* [What you need to do] Show all lines of the entries in which the word "TouchableOpacity" is found.
┏━━
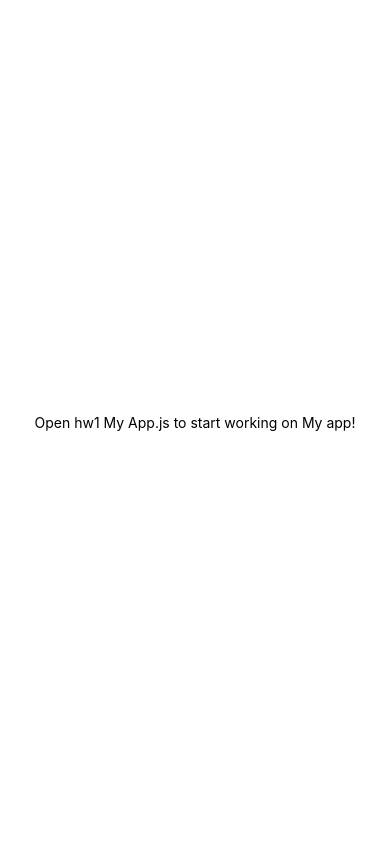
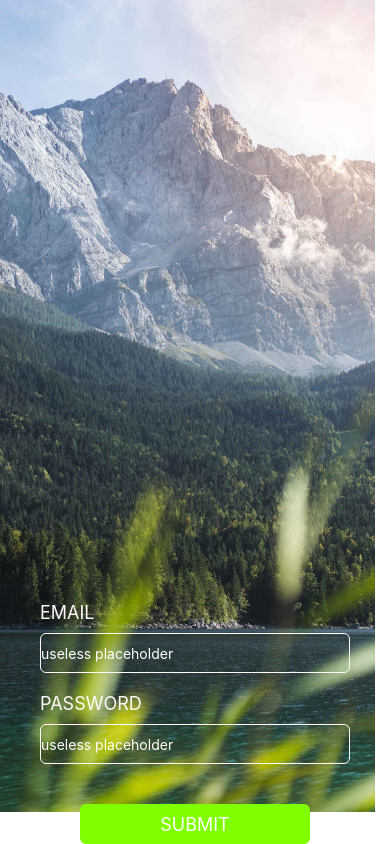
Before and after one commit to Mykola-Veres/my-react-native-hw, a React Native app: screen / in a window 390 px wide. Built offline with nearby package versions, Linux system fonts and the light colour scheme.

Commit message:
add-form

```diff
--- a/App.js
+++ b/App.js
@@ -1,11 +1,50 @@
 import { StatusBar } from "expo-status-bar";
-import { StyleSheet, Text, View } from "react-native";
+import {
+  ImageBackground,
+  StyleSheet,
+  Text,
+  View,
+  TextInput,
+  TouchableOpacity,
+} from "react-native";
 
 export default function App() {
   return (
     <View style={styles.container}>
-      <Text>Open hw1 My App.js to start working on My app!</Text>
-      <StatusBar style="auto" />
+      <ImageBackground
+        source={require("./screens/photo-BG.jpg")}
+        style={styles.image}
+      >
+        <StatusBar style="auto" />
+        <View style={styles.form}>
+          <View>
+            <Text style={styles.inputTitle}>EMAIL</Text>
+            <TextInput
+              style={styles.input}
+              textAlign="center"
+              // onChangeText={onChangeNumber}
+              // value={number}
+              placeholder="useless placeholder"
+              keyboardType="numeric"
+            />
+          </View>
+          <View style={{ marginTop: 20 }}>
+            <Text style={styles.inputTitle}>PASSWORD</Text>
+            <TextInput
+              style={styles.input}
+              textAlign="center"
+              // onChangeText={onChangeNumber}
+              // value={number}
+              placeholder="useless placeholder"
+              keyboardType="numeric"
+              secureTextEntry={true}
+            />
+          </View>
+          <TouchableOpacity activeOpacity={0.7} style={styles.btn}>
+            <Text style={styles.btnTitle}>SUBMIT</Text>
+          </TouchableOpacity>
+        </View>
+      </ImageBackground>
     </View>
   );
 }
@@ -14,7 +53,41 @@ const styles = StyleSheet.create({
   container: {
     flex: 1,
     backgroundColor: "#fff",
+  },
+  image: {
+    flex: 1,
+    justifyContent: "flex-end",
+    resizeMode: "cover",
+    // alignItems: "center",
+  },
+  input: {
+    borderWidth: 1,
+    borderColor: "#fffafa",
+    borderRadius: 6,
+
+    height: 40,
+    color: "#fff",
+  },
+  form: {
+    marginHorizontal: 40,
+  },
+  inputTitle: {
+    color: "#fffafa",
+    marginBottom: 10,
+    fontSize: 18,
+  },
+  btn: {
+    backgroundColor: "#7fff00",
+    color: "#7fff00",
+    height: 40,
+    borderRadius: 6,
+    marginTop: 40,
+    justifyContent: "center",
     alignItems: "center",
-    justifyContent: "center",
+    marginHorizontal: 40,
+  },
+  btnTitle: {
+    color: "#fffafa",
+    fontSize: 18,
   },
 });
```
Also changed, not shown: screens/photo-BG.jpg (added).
┗━━
* [Exercise answer]
+  TouchableOpacity,
+          <TouchableOpacity activeOpacity={0.7} style={styles.btn}>
+          </TouchableOpacity>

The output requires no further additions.